During my undergraduate career, I had the opportunity to complete a nuclear forensics internship at the Los Alamos National Laboratory (LANL) and a chemical mixtures internship at the Pacific Northwest National Laboratory (PNNL) through the U.S. Department of Homeland Security. By completing summer internships, I not only discovered that the field of toxicology is the perfect blend of my biology, chemistry, and research interests, but also that one of my career goals is to better understand people’s environmental exposure to toxicants.

I am excited by all of the opportunities I have had at OSU so far – both in my classes and research. I cannot wait to gain more specialized knowledge in toxicology and take part in a long-term research project.  Through the EMT program’s supportive and motivated environment, I know I will grow as a student, researcher, and collaborator.   I am currently working in Dr. Kim Anderson’s lab and learning about her different SRP projects (Project 4).

Recently I had the privilege of being recognized as an OSU ARCS Scholar. This award is for a new PhD student in the College of Agricultural Sciences. As an ARCS Scholar, I receive a stipend for three years to support my graduate studies.

Outside of studying and conducting research, I enjoy playing tennis and exploring the Pacific Northwest. I look forward to spending the next few years in Corvallis.

Blair with clam
Blair Paulik out in the field with the butter clams.

The Samish Indian Nation invited Blair Paulik (OSU SRP Project 4 Trainee) and Diana Rohlman (OSU SRP CEC Coordinator) to the 3rd annual Fidalgo Bay Science Conference on October 23, 2014.

Our SRP presented a poster highlighting the recent butter clam sampling performed with the Samish and Swinomish tribal communities.
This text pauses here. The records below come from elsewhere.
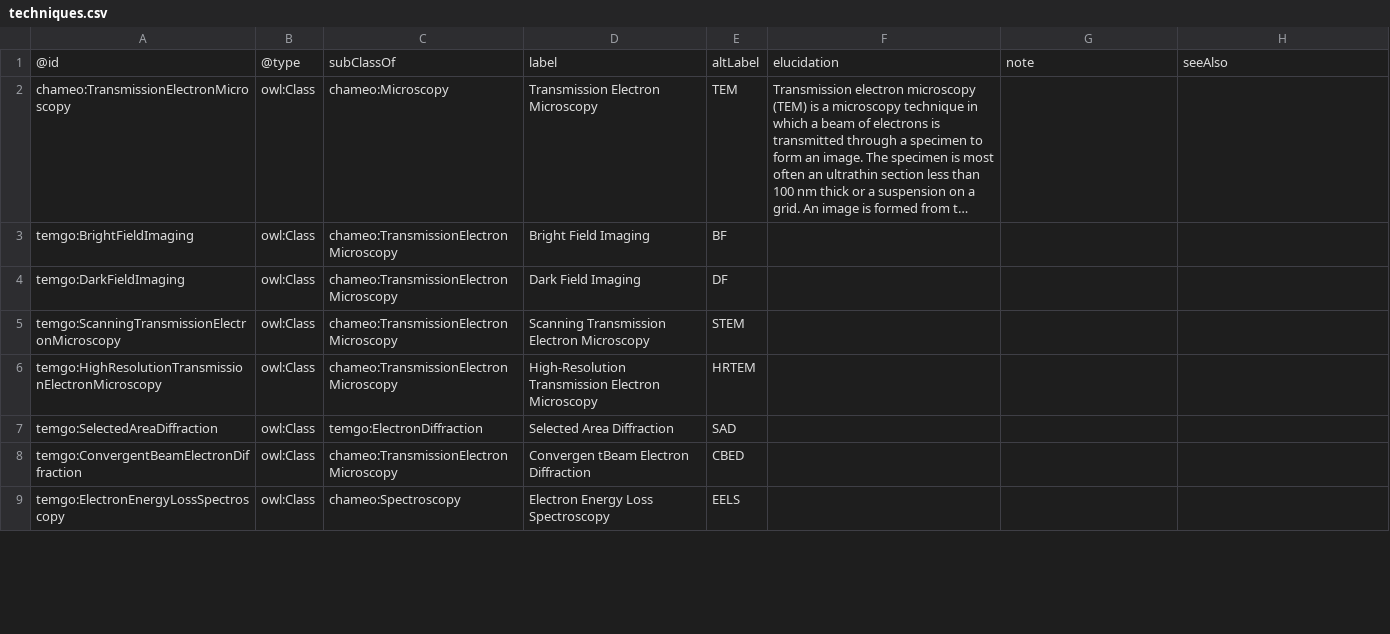
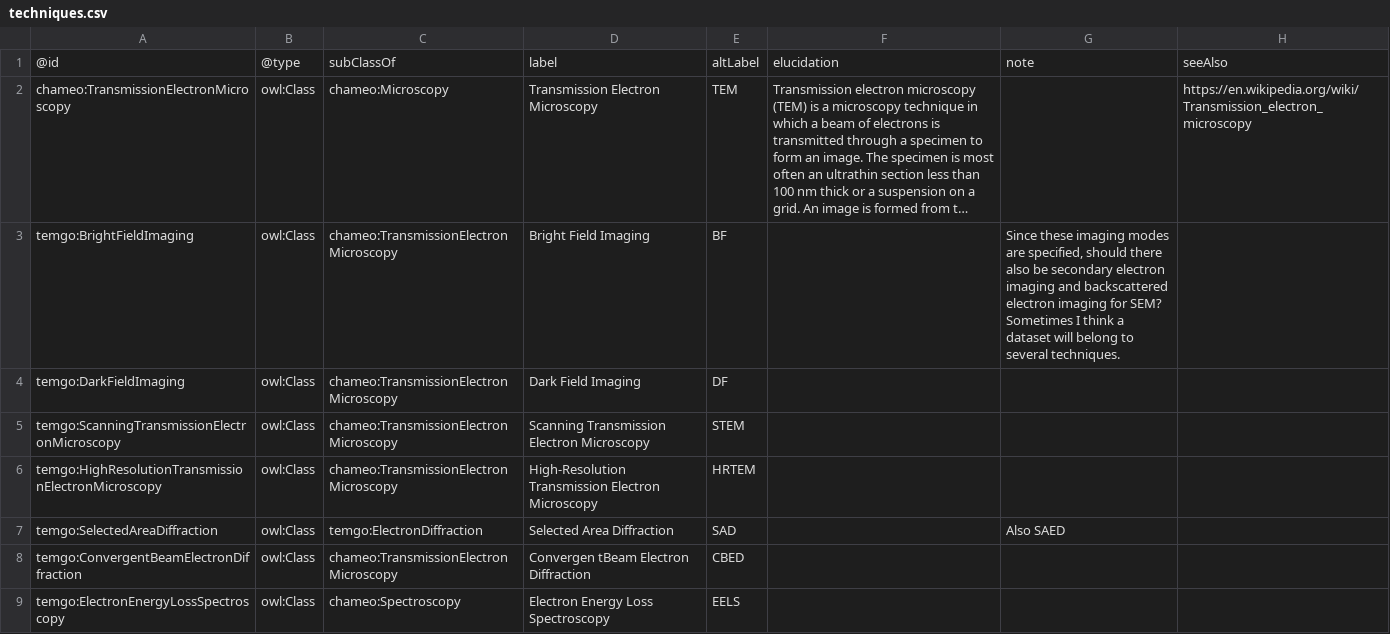
Before and after one commit to SINTEF/PhysMetDoc, a CSV file: shared/techniques.csv, drawn as a sheet; only a part is shown; long unchanged cells end in …; the diff covers the shown part only; the diff names each change by its address in the sheet, - before the commit and + after, or states it on an @@ line.

```diff
--- a/shared/techniques.csv
+++ b/shared/techniques.csv
-H2: (empty)
+H2: https://en.wikipedia.org/wiki/Transmission_electron_microscopy
-G3: (empty)
+G3: Since these imaging modes are specified, should there also be secondary electron imaging and backscattered electron imaging for SEM? Sometimes I think a dataset will belong to several techniques.
-G7: (empty)
+G7: Also SAED
```
Also changed, not shown: 4 edited cells elsewhere in this file, shared/equipments.csv, shared/people.csv, 9 other files.
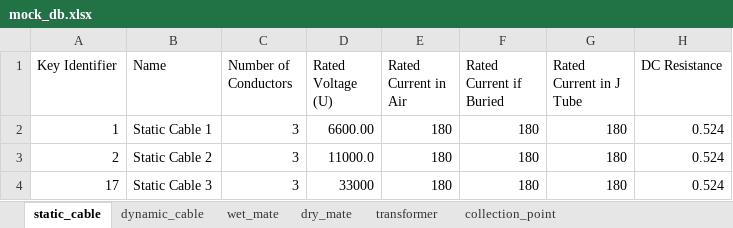
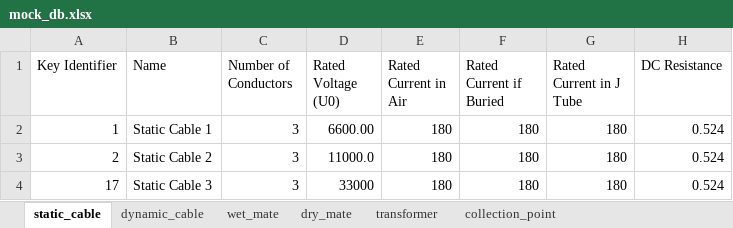
Before and after one commit to DTOcean/dtocean-core, an Excel workbook: test_data/electrical/mock_db.xlsx, sheet static_cable, drawn as a sheet; only a part is shown; values as stored, in another font and other column widths than the file's, no borders; the diff names each change by its address in the sheet, - before the commit and + after, or states it on an @@ line.

```diff
--- a/test_data/electrical/mock_db.xlsx (sheet static_cable)
+++ b/test_data/electrical/mock_db.xlsx (sheet static_cable)
-D1: Rated Voltage (U)
+D1: Rated Voltage (U0)
```
Also changed, not shown: sheet dry_mate, sheet wet_mate, sheet dynamic_cable, 4 other files.
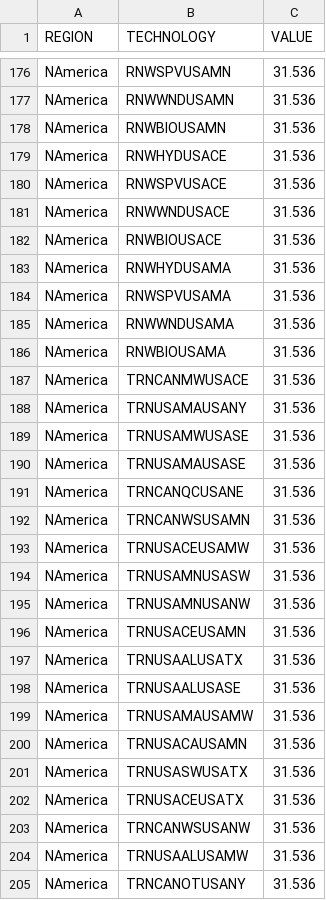
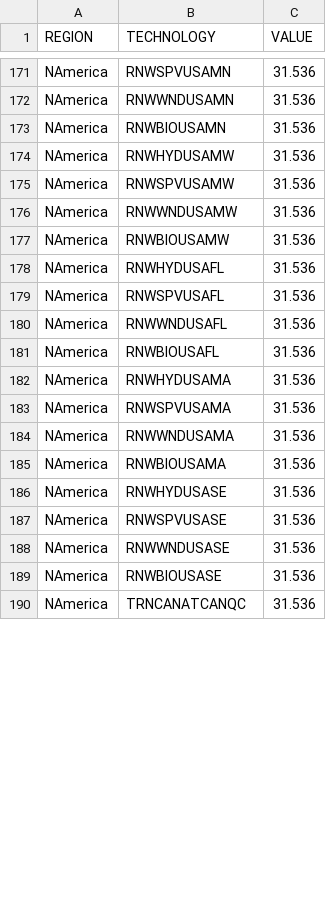
Before and after one commit to DeltaE/Canada-U.S.-ElecTrade, a CSV file: src/data/USA/CapacityToActivityUnit.csv, drawn as a sheet; only a part is shown, gaps mark what is left out; the diff covers the shown part only.

```diff
--- a/src/data/USA/CapacityToActivityUnit.csv
+++ b/src/data/USA/CapacityToActivityUnit.csv
@@ -178,6 +173,10 @@ NAmerica,RNWWNDUSAMN,31.536
 NAmerica,RNWBIOUSAMN,31.536
-NAmerica,RNWHYDUSACE,31.536
-NAmerica,RNWSPVUSACE,31.536
-NAmerica,RNWWNDUSACE,31.536
-NAmerica,RNWBIOUSACE,31.536
+NAmerica,RNWHYDUSAMW,31.536
+NAmerica,RNWSPVUSAMW,31.536
+NAmerica,RNWWNDUSAMW,31.536
+NAmerica,RNWBIOUSAMW,31.536
+NAmerica,RNWHYDUSAFL,31.536
+NAmerica,RNWSPVUSAFL,31.536
+NAmerica,RNWWNDUSAFL,31.536
+NAmerica,RNWBIOUSAFL,31.536
 NAmerica,RNWHYDUSAMA,31.536
@@ -186,20 +185,6 @@ NAmerica,RNWWNDUSAMA,31.536
 NAmerica,RNWBIOUSAMA,31.536
-NAmerica,TRNCANMWUSACE,31.536
-NAmerica,TRNUSAMAUSANY,31.536
-NAmerica,TRNUSAMWUSASE,31.536
-NAmerica,TRNUSAMAUSASE,31.536
-NAmerica,TRNCANQCUSANE,31.536
-NAmerica,TRNCANWSUSAMN,31.536
-NAmerica,TRNUSACEUSAMW,31.536
-NAmerica,TRNUSAMNUSASW,31.536
-NAmerica,TRNUSAMNUSANW,31.536
-NAmerica,TRNUSACEUSAMN,31.536
-NAmerica,TRNUSAALUSATX,31.536
-NAmerica,TRNUSAALUSASE,31.536
-NAmerica,TRNUSAMAUSAMW,31.536
-NAmerica,TRNUSACAUSAMN,31.536
-NAmerica,TRNUSASWUSATX,31.536
-NAmerica,TRNUSACEUSATX,31.536
-NAmerica,TRNCANWSUSANW,31.536
-NAmerica,TRNUSAALUSAMW,31.536
-NAmerica,TRNCANOTUSANY,31.536
+NAmerica,RNWHYDUSASE,31.536
+NAmerica,RNWSPVUSASE,31.536
+NAmerica,RNWWNDUSASE,31.536
+NAmerica,RNWBIOUSASE,31.536
+NAmerica,TRNCANATCANQC,31.536
```
Also changed, not shown: 3 added rows, 10 removed rows, 82 moved rows and 3 edited cells elsewhere in this file, src/data/CapacityToActivityUnit.csv, src/data/FUEL.csv, 37 other files.
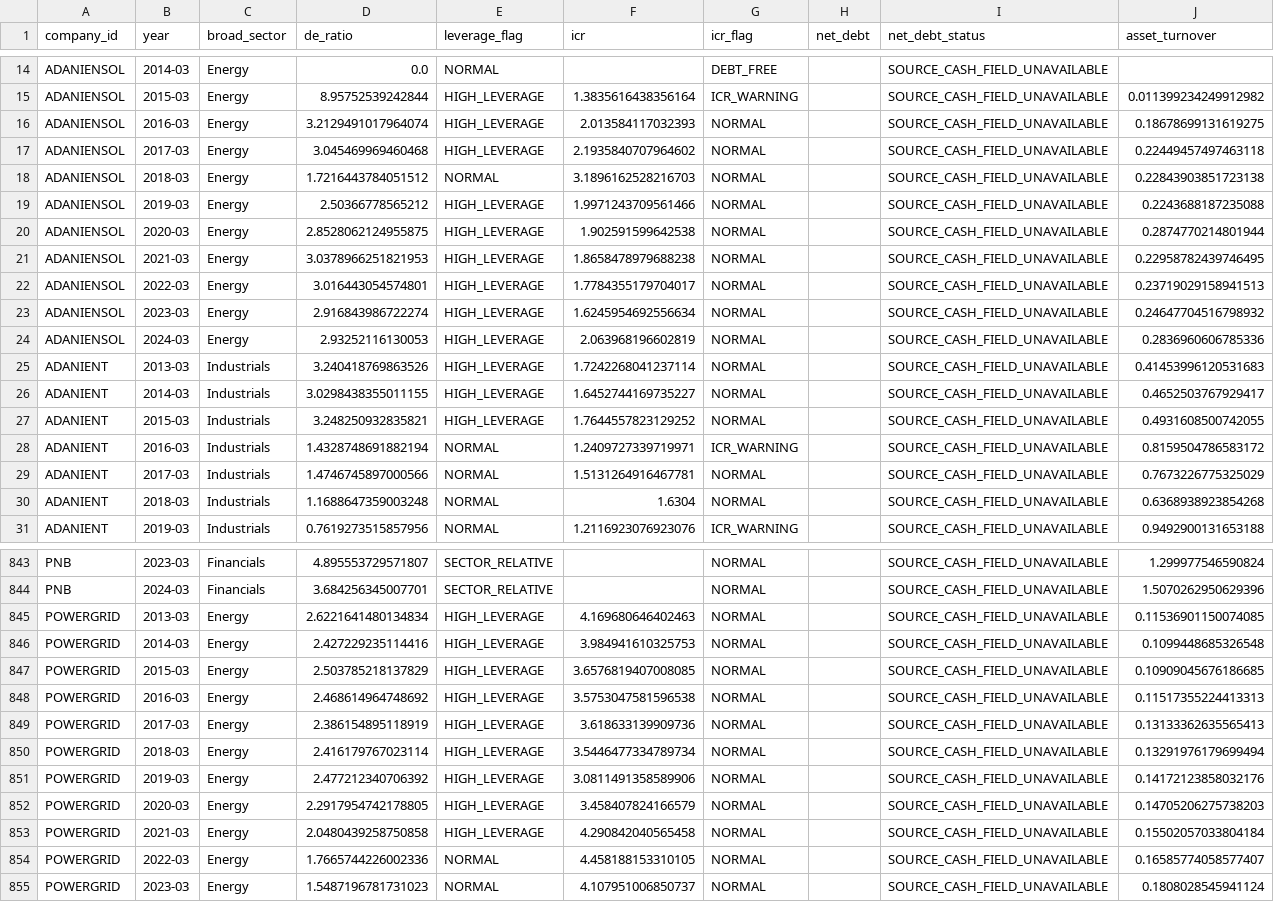
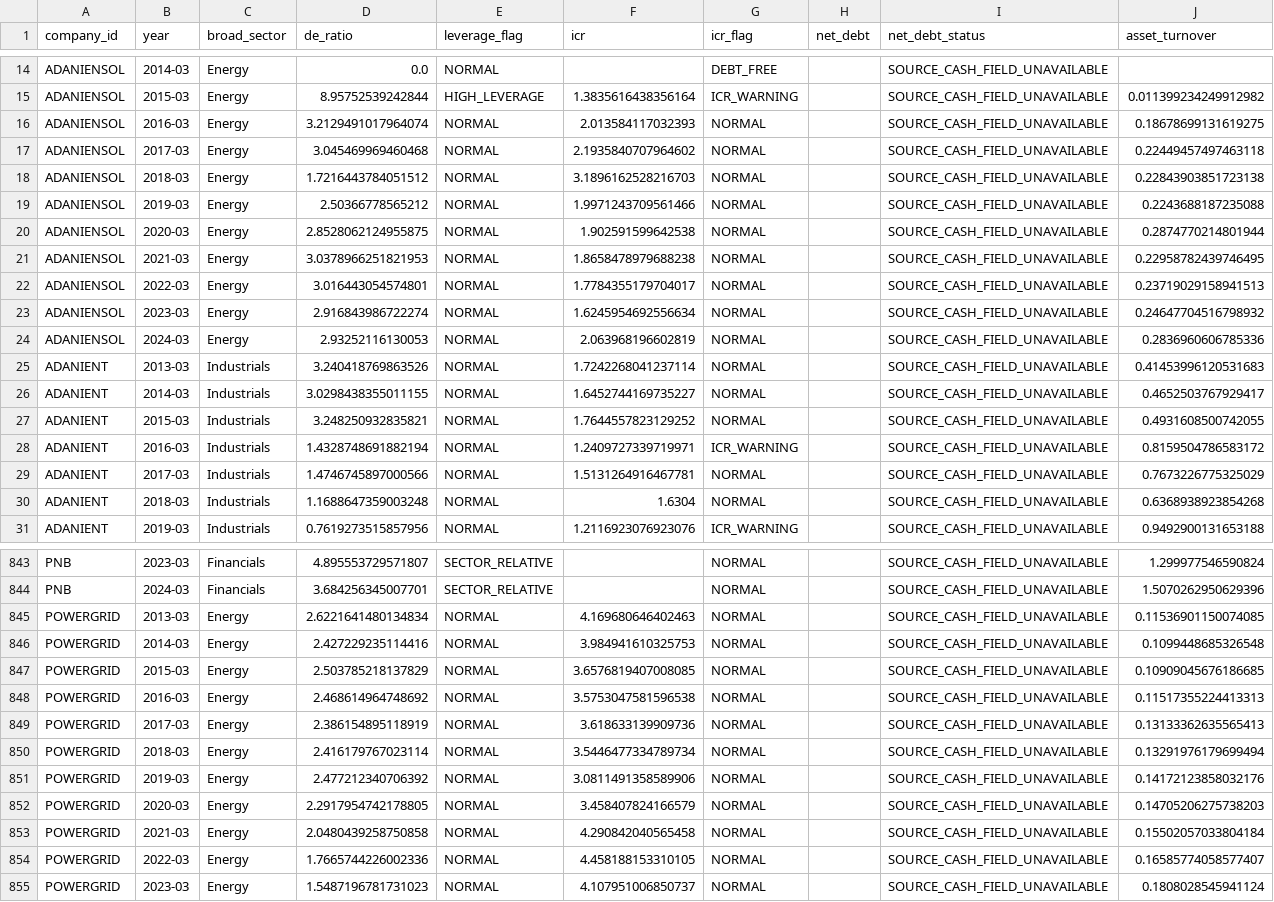
Before and after one commit to vasusrikk/nifty100-financial-intelligence-platform, a CSV file: output/day09_leverage_efficiency.csv, drawn as a sheet; only a part is shown, gaps mark what is left out; the diff covers the shown part only; the diff names each change by its address in the sheet, - before the commit and + after, or states it on an @@ line.

```diff
--- a/output/day09_leverage_efficiency.csv
+++ b/output/day09_leverage_efficiency.csv
-E16:E17 (leverage_flag): HIGH_LEVERAGE
+E16:E17 (leverage_flag): NORMAL
-E19:E27 (leverage_flag): HIGH_LEVERAGE
+E19:E27 (leverage_flag): NORMAL
-E845:E853 (leverage_flag): HIGH_LEVERAGE
+E845:E853 (leverage_flag): NORMAL
```
Also changed, not shown: 49 edited cells elsewhere in this file, output/day11_cashflow_kpis.csv, 16 other files.
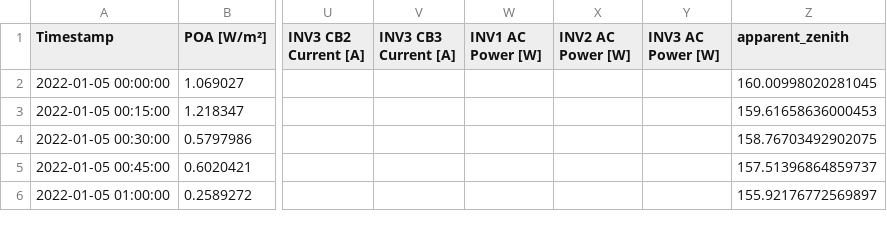
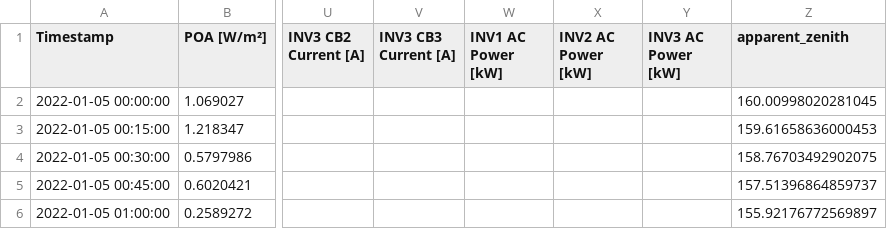
Before and after one commit to eccoope/pv-snow-analysis, a CSV file: data/data.csv, drawn as a sheet; only a part is shown, gaps mark what is left out; the diff names each change by its address in the sheet, - before the commit and + after, or states it on an @@ line.

```diff
--- a/data/data.csv
+++ b/data/data.csv
-W1: INV1 AC Power [W]
+W1: INV1 AC Power [kW]
-X1: INV2 AC Power [W]
+X1: INV2 AC Power [kW]
-Y1: INV3 AC Power [W]
+Y1: INV3 AC Power [kW]
```
Also changed, not shown: 2 other files.
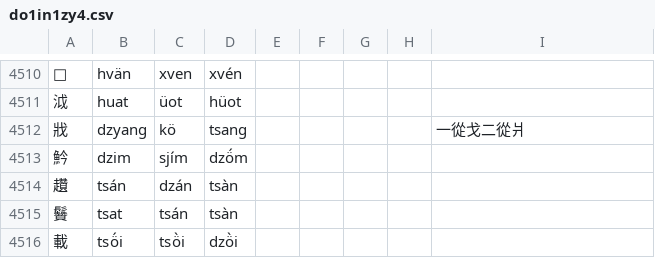
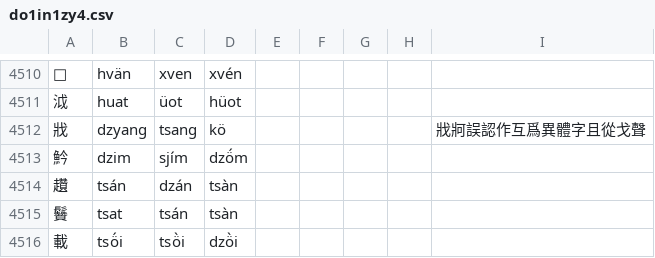
Before and after one commit to uliloewi/zhong1gu3li3in1, a CSV file: zhongguliin/do1in1zy4.csv, drawn as a sheet; only a part is shown, gaps mark what is left out.

```diff
--- a/zhongguliin/do1in1zy4.csv
+++ b/zhongguliin/do1in1zy4.csv
@@ -4511,3 +4511,3 @@
 泧,huat,üot,hüot,,,,,
-戕,dzyang,kö,tsang,,,,,一從戈二從爿
+戕,dzyang,tsang,kö,,,,,戕牁誤認作互爲異體字且從戈聲
 䰼,dzim,sjím,dzö́m,,,,,
```
Also changed, not shown: 1 other file.
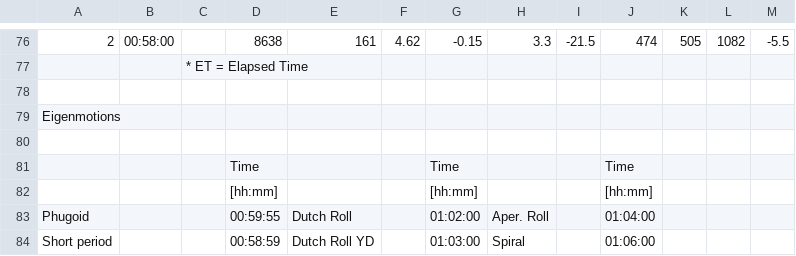
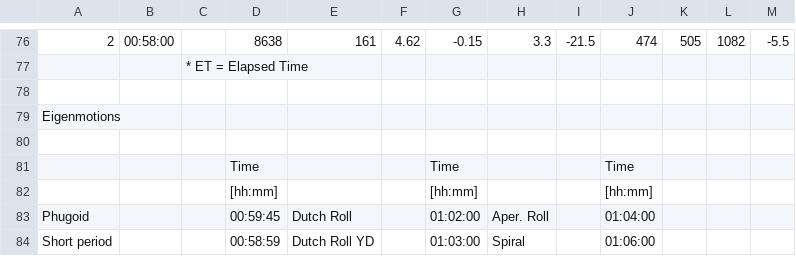
Before and after one commit to Sebas4558944/FD_assignment, a CSV file: Post_Flight_Datasheet_13_03_V2.csv, drawn as a sheet; only a part is shown, gaps mark what is left out.

```diff
--- a/Post_Flight_Datasheet_13_03_V2.csv
+++ b/Post_Flight_Datasheet_13_03_V2.csv
@@ -82,3 +82,3 @@ Eigenmotions,,,,,,,,,,,,
 ,,,[hh:mm],,,[hh:mm],,,[hh:mm],,,
-Phugoid,,,00:59:55,Dutch Roll,,01:02:00,Aper. Roll,,01:04:00,,,
+Phugoid,,,00:59:45,Dutch Roll,,01:02:00,Aper. Roll,,01:04:00,,,
 Short period,,,00:58:59,Dutch Roll YD,,01:03:00,Spiral,,01:06:00,,,
```
Also changed, not shown: 3 other files.
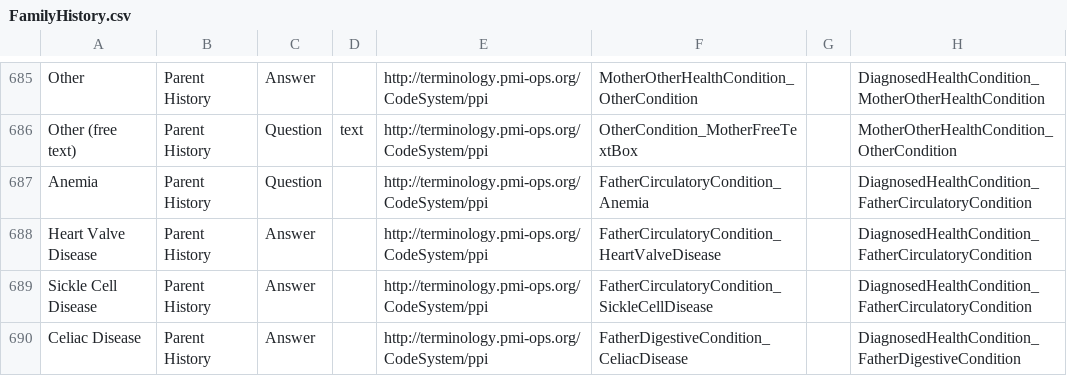
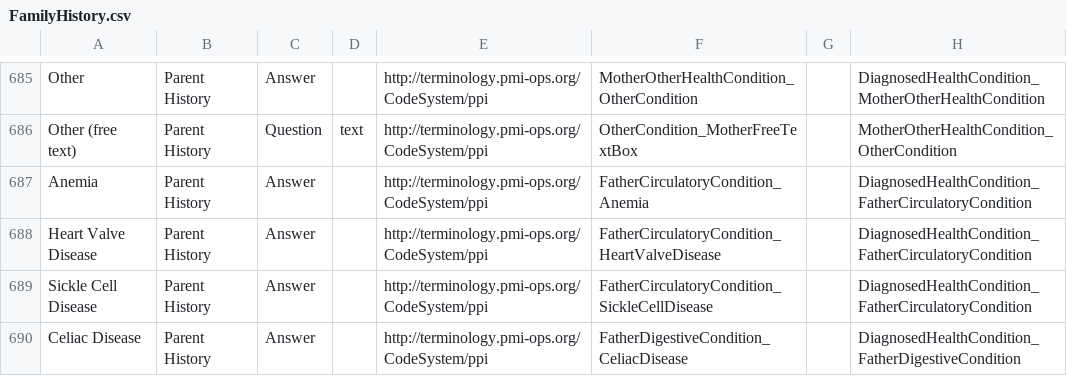
Before and after one commit to all-of-us-terminology/codebook-to-fhir, a CSV file: sheets/FamilyHistory.csv, drawn as a sheet; only a part is shown, gaps mark what is left out; the diff names each change by its address in the sheet, - before the commit and + after, or states it on an @@ line.

```diff
--- a/sheets/FamilyHistory.csv
+++ b/sheets/FamilyHistory.csv
-C687: Question
+C687: Answer
```
Also changed, not shown: 3 other files.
In addition, governmental agencies, university researchers, citizen scientists and Tribal scientists presented on restoration projects (Custom Plywood Mill), the surf smelt spawning study (Salish Sea Stewards) and the Samish Natural Resources Program projects (Current Projects).

Two Samish Tribal members opened the Fidalgo Bay Science Conference floor with song and traditional stories to explain the importance of a healthy environment.

Tribal events such as this give our SRP Trainees valuable professional development experiences, exposing them to the history and culture of our Tribal partners and ways to work successfully with them.


Poster Presentation:

Paulik LB, Rohlman D, Donatuto J, Woodward C, Kile M, Anderson KA, Harding A. Improving techniques for estimating butter clam (Saxidomus gigantean) contamination in the Salish Sea. Poster presented at: Fidalgo Bay Science Conference, hosted by the Samish Indian Nation; 2014 October 23; Anacortes, WA.

Butter Clam Sampling Process
Butter Clam Sampling Process

See the story “Tribes partner with OSU to study clam contamination” on the Northwest Indian Fisheries Commission web site.

Toxicologists examine the chemicals of modern life.
By: Peg Herring, Oregon’s Agricultural Progress

Forty years ago, chemical pollution was the stuff that spewed from tailpipes, smokestacks, and sewers. Rivers burned, fish died, and forests withered under acid rain until Congress passed strict laws to curb the flood of manmade chemicals pouring into our waterways and atmosphere.

Man-made and naturally occurring chemicals pervade modern life. Here are a few that have been linked to human health problems.

However, 40 years ago there was little consideration of the chemicals that we were pouring into our bodies. The chemicals we use to sanitize our hands, package our foods, and keep our beds from going up in flames have seeped into our bodies in ways that were unimaginable a generation ago. Today, we are marinating in antibacterials, hormone disruptors, and flame retardants.

Man-made and naturally occurring chemicals pervade modern life. Here are a few that have been linked to human health problems.

“There are more than 80,000 man-made chemicals in existence today, and an estimated 2,000 new chemicals are introduced each year,” said Craig Marcus, a toxicologist at Oregon State University. “We encounter thousands of them every day, in food, kitchenware, furniture, household cleaners, and personal care products. And very few of them have been adequately tested for safety.” Continue reading